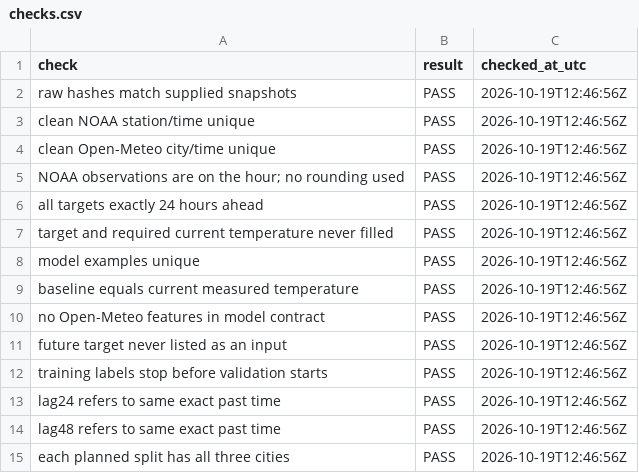
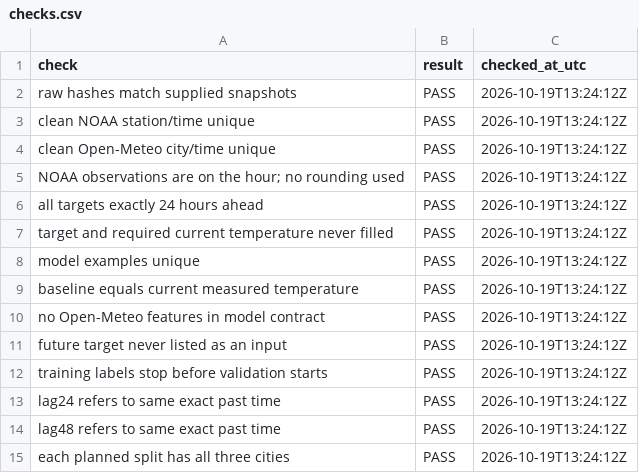
Before and after one commit to waleedirfan2006-arch/Heat-Shift-, a CSV file: HeatShift_Warehouse/quality/checks.csv, drawn as a sheet.

```diff
--- a/HeatShift_Warehouse/quality/checks.csv
+++ b/HeatShift_Warehouse/quality/checks.csv
@@ -1,15 +1,15 @@
 check,result,checked_at_utc
-raw hashes match supplied snapshots,PASS,2026-10-19T12:46:56Z
-clean NOAA station/time unique,PASS,2026-10-19T12:46:56Z
-clean Open-Meteo city/time unique,PASS,2026-10-19T12:46:56Z
-NOAA observations are on the hour; no rounding used,PASS,2026-10-19T12:46:56Z
-all targets exactly 24 hours ahead,PASS,2026-10-19T12:46:56Z
-target and required current temperature never filled,PASS,2026-10-19T12:46:56Z
-model examples unique,PASS,2026-10-19T12:46:56Z
-baseline equals current measured temperature,PASS,2026-10-19T12:46:56Z
-no Open-Meteo features in model contract,PASS,2026-10-19T12:46:56Z
-future target never listed as an input,PASS,2026-10-19T12:46:56Z
-training labels stop before validation starts,PASS,2026-10-19T12:46:56Z
-lag24 refers to same exact past time,PASS,2026-10-19T12:46:56Z
-lag48 refers to same exact past time,PASS,2026-10-19T12:46:56Z
-each planned split has all three cities,PASS,2026-10-19T12:46:56Z
+raw hashes match supplied snapshots,PASS,2026-10-19T13:24:12Z
+clean NOAA station/time unique,PASS,2026-10-19T13:24:12Z
+clean Open-Meteo city/time unique,PASS,2026-10-19T13:24:12Z
+NOAA observations are on the hour; no rounding used,PASS,2026-10-19T13:24:12Z
+all targets exactly 24 hours ahead,PASS,2026-10-19T13:24:12Z
+target and required current temperature never filled,PASS,2026-10-19T13:24:12Z
+model examples unique,PASS,2026-10-19T13:24:12Z
+baseline equals current measured temperature,PASS,2026-10-19T13:24:12Z
+no Open-Meteo features in model contract,PASS,2026-10-19T13:24:12Z
+future target never listed as an input,PASS,2026-10-19T13:24:12Z
+training labels stop before validation starts,PASS,2026-10-19T13:24:12Z
+lag24 refers to same exact past time,PASS,2026-10-19T13:24:12Z
+lag48 refers to same exact past time,PASS,2026-10-19T13:24:12Z
+each planned split has all three cities,PASS,2026-10-19T13:24:12Z
```
Also changed, not shown: HeatShift_Warehouse/quality/hour_coverage.csv, HeatShift_Warehouse/quality/input_profiles.csv, 38 other files.
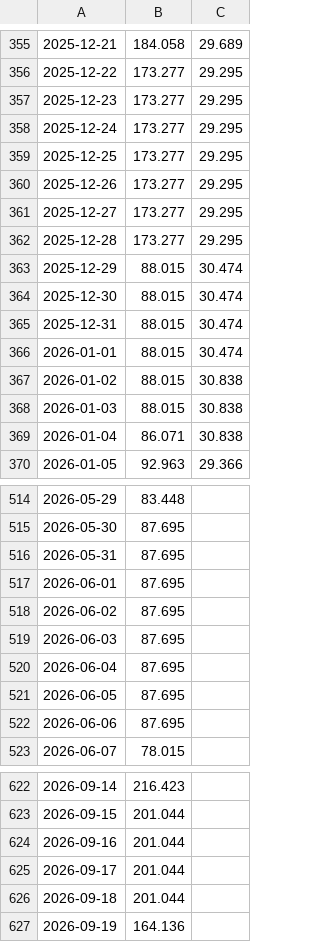
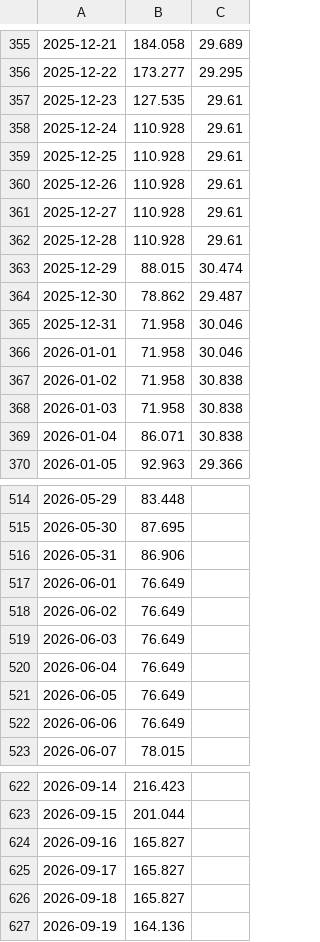
Before and after one commit to Economics-SP-V/Showroom, a CSV file: Produkte/Preise/KrPr.csv, drawn as a sheet; only a part is shown, gaps mark what is left out; the diff covers the shown part only; the diff names each change by its address in the sheet, - before the commit and + after, or states it on an @@ line.

```diff
--- a/Produkte/Preise/KrPr.csv
+++ b/Produkte/Preise/KrPr.csv
-B357: 173.277
+B357: 127.535
-C357:C362: 29.295
+C357:C362: 29.61
-B358:B362: 173.277
+B358:B362: 110.928
-B364: 88.015
+B364: 78.862
-C364: 30.474
+C364: 29.487
-B365:B368: 88.015
+B365:B368: 71.958
-C365:C366: 30.474
+C365:C366: 30.046
-B516: 87.695
+B516: 86.906
-B517:B522: 87.695
+B517:B522: 76.649
-B624:B626: 201.044
+B624:B626: 165.827
```
Also changed, not shown: 45 edited cells elsewhere in this file, Produkte/Preise/Preise.csv.
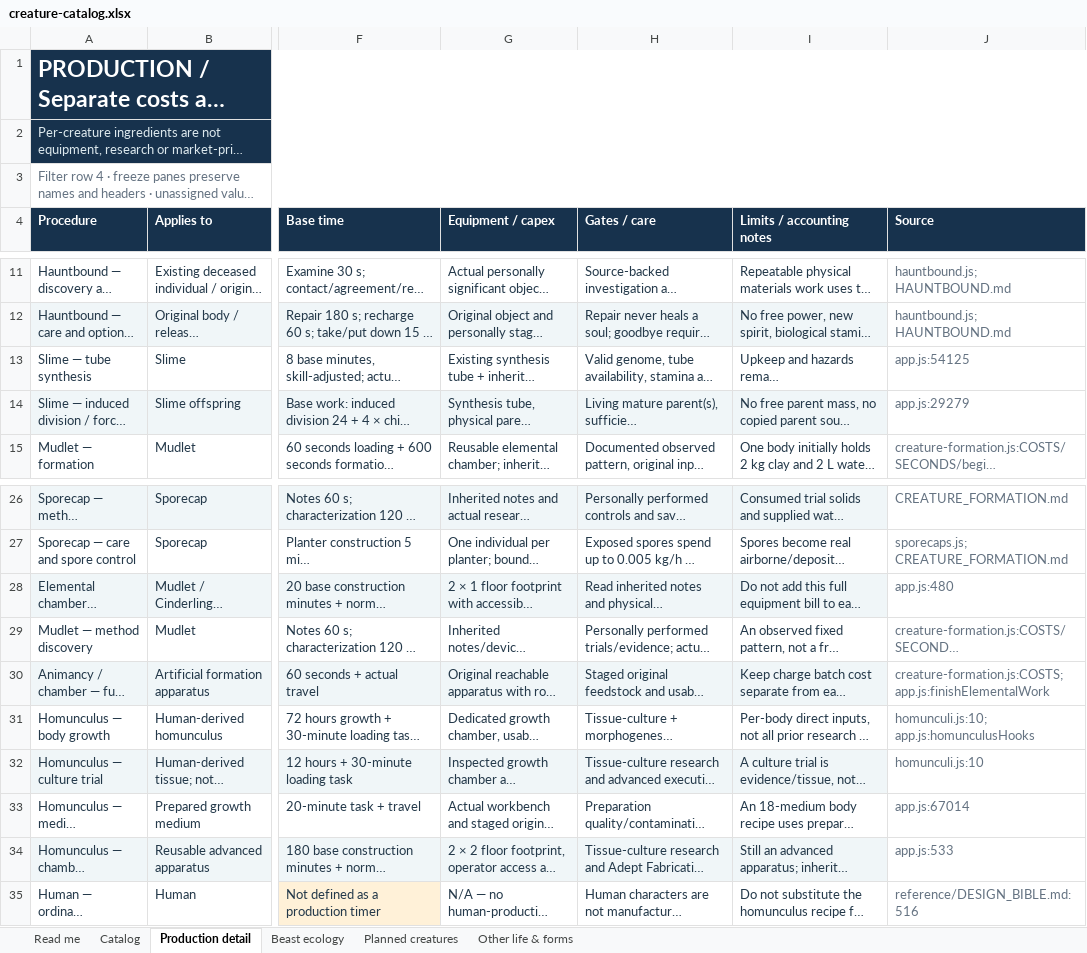
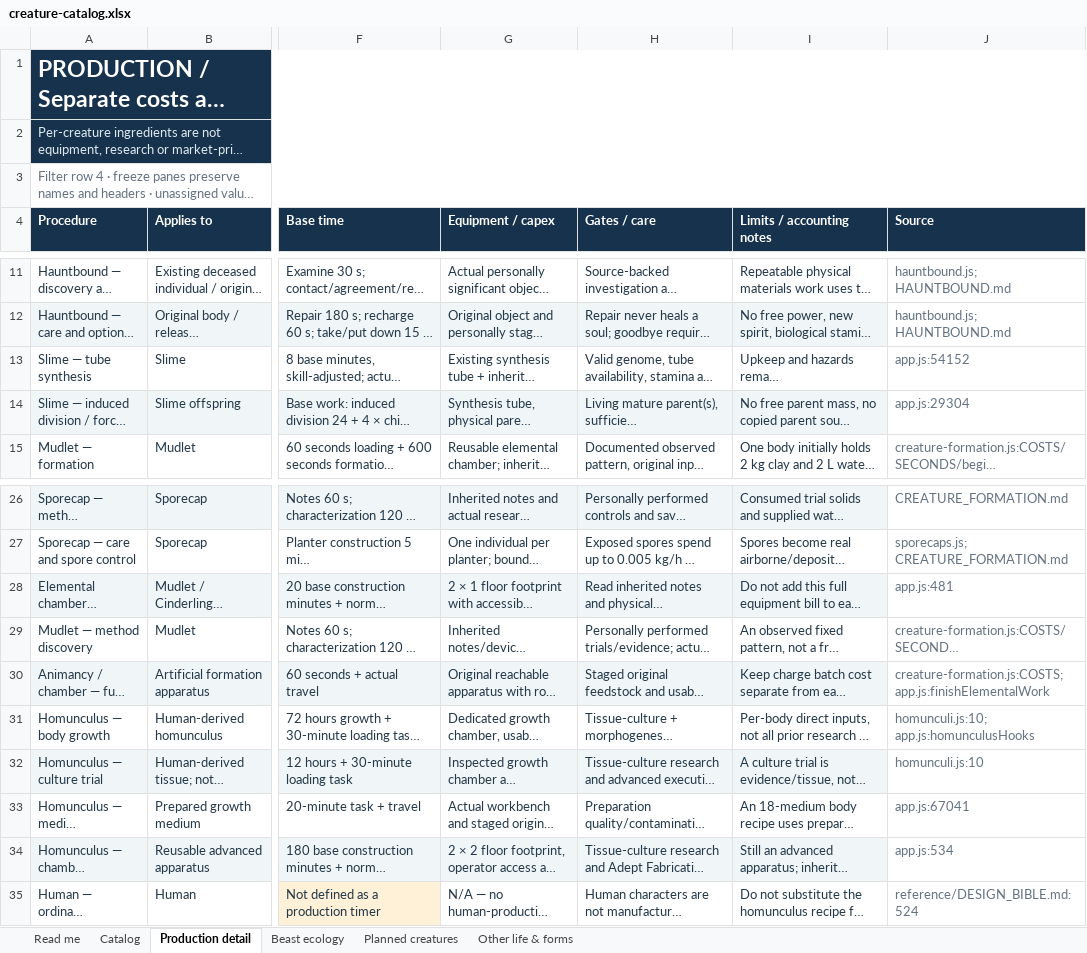
Before and after one commit to HelHeresyDev/Helix-Heresy, an Excel workbook: reference/creature-catalog.xlsx, sheet Production detail, drawn as a sheet; only a part is shown, gaps mark what is left out; long unchanged cells end in …; values as stored, in another font and other column widths than the file's, no borders; table styles not drawn; the diff names each change by its address in the sheet, - before the commit and + after, or states it on an @@ line.

Commit message:
Freeze creature biology and ecological balance design

```diff
--- a/reference/creature-catalog.xlsx (sheet Production detail)
+++ b/reference/creature-catalog.xlsx (sheet Production detail)
-J13 (Source): app.js:54125
+J13 (Source): app.js:54152
-J14 (Source): app.js:29279
+J14 (Source): app.js:29304
-J28 (Source): app.js:480
+J28 (Source): app.js:481
-J33 (Source): app.js:67014
+J33 (Source): app.js:67041
-J34 (Source): app.js:533
+J34 (Source): app.js:534
-J35 (Source): reference/DESIGN_BIBLE.md:516
+J35 (Source): reference/DESIGN_BIBLE.md:524
```
Also changed, not shown: sheet Catalog, sheet Planned creatures, sheet Read me, sheet Other life & forms, sheet Beast ecology, 14 other files.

************

## YOUR INSTRUCTIONS:
Answer with one number only: how many lines in the data contain the word "current"?

## RESULT:
4